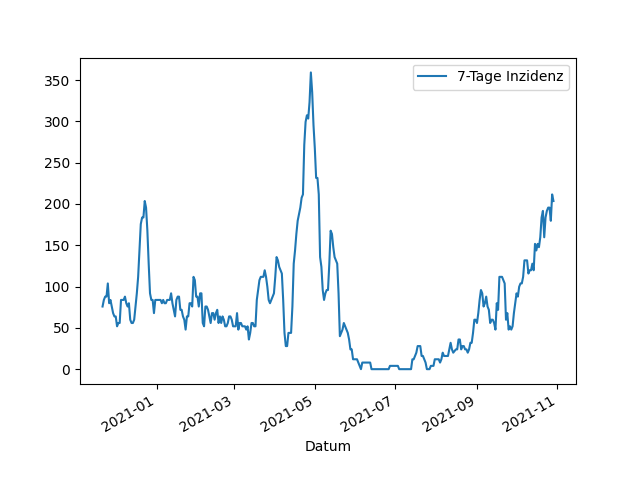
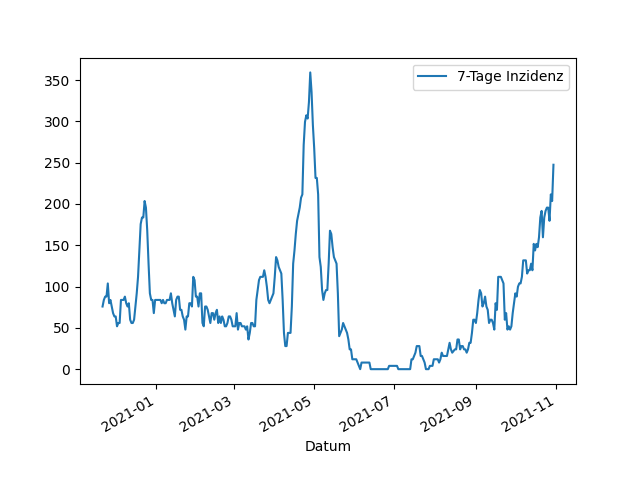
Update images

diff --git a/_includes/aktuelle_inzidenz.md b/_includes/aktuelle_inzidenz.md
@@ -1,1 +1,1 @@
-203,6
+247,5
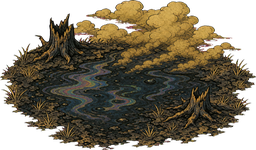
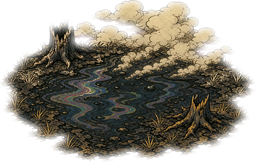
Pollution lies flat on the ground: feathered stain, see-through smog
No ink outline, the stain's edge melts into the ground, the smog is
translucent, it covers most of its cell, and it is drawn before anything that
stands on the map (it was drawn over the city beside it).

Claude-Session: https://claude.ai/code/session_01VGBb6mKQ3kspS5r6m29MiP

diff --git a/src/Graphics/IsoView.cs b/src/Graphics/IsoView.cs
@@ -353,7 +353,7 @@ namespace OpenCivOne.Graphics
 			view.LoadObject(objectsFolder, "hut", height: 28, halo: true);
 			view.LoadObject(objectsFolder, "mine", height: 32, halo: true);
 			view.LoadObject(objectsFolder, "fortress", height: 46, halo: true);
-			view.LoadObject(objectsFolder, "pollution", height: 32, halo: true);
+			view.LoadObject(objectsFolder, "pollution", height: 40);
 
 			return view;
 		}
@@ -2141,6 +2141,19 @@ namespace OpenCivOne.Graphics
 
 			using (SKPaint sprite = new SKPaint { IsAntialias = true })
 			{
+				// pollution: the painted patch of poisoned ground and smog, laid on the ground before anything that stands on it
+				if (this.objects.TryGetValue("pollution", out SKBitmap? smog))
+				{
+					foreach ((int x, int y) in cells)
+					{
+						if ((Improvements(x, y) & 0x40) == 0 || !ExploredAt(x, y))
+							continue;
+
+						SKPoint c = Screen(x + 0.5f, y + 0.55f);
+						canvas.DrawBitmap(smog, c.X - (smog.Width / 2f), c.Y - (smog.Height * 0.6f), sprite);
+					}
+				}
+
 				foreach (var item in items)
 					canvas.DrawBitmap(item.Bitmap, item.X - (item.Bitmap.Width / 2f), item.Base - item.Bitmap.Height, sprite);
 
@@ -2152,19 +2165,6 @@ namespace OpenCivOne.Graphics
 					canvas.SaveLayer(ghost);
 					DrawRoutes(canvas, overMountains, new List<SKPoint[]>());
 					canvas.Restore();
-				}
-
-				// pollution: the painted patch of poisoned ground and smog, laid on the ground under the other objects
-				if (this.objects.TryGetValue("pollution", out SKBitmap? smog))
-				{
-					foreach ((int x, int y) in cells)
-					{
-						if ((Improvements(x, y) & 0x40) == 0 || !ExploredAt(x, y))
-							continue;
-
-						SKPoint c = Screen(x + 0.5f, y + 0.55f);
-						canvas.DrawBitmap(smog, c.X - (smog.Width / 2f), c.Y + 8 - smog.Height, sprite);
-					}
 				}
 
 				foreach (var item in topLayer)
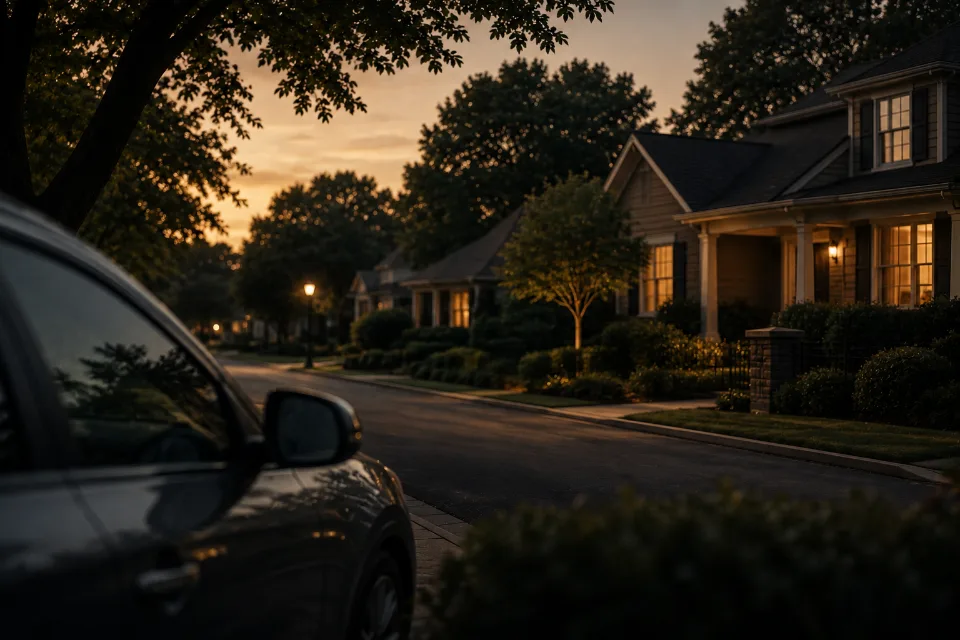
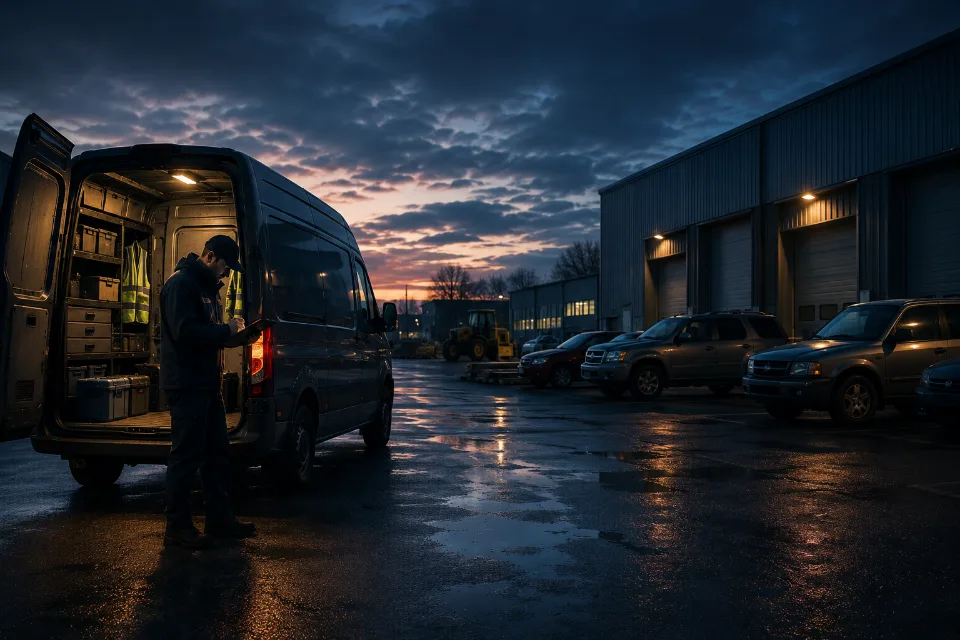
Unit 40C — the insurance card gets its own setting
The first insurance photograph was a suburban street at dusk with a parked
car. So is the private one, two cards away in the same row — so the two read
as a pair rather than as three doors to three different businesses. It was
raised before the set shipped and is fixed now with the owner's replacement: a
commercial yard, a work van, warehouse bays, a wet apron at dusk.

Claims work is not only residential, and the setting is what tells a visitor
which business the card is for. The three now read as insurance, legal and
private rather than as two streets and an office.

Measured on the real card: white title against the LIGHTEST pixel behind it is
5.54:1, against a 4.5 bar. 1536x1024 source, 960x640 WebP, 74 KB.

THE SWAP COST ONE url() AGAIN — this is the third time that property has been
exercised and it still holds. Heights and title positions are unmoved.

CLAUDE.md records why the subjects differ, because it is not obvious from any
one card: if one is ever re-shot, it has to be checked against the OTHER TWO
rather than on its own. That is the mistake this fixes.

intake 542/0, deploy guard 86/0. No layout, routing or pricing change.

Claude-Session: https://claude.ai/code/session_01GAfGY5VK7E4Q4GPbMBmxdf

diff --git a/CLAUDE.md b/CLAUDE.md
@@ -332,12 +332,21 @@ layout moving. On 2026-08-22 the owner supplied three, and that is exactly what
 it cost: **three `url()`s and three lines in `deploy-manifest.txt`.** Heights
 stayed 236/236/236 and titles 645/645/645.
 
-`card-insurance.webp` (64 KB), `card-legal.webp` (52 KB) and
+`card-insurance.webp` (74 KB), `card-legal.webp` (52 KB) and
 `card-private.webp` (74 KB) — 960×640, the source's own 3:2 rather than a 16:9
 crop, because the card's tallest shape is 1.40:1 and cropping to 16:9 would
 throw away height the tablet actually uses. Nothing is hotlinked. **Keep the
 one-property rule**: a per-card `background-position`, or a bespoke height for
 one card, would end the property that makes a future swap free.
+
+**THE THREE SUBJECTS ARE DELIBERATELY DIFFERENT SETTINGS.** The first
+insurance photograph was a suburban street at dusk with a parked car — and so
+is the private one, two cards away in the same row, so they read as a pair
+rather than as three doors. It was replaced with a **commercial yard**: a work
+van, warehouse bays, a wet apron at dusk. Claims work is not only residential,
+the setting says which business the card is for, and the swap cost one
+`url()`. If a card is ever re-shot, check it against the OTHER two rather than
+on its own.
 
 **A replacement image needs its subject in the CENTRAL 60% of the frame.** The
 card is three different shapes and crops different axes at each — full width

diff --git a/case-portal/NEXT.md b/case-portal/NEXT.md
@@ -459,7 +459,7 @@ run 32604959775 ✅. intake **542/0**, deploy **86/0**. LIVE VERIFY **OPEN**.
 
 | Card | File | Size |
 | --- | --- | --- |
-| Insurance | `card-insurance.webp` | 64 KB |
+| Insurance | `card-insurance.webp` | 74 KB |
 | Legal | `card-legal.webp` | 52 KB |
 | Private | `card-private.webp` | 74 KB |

**Exercise**
Give back exactly the lines above, from the line containing "diff --git a/CLAUDE.md b/CLAUDE.md" through the line containing "crop, because the", with both end lines and nothing more.

**Answer box**
diff --git a/CLAUDE.md b/CLAUDE.md
@@ -332,12 +332,21 @@ layout moving. On 2026-08-22 the owner supplied three, and that is exactly what
 it cost: **three `url()`s and three lines in `deploy-manifest.txt`.** Heights
 stayed 236/236/236 and titles 645/645/645.
 
-`card-insurance.webp` (64 KB), `card-legal.webp` (52 KB) and
+`card-insurance.webp` (74 KB), `card-legal.webp` (52 KB) and
 `card-private.webp` (74 KB) — 960×640, the source's own 3:2 rather than a 16:9
 crop, because the card's tallest shape is 1.40:1 and cropping to 16:9 would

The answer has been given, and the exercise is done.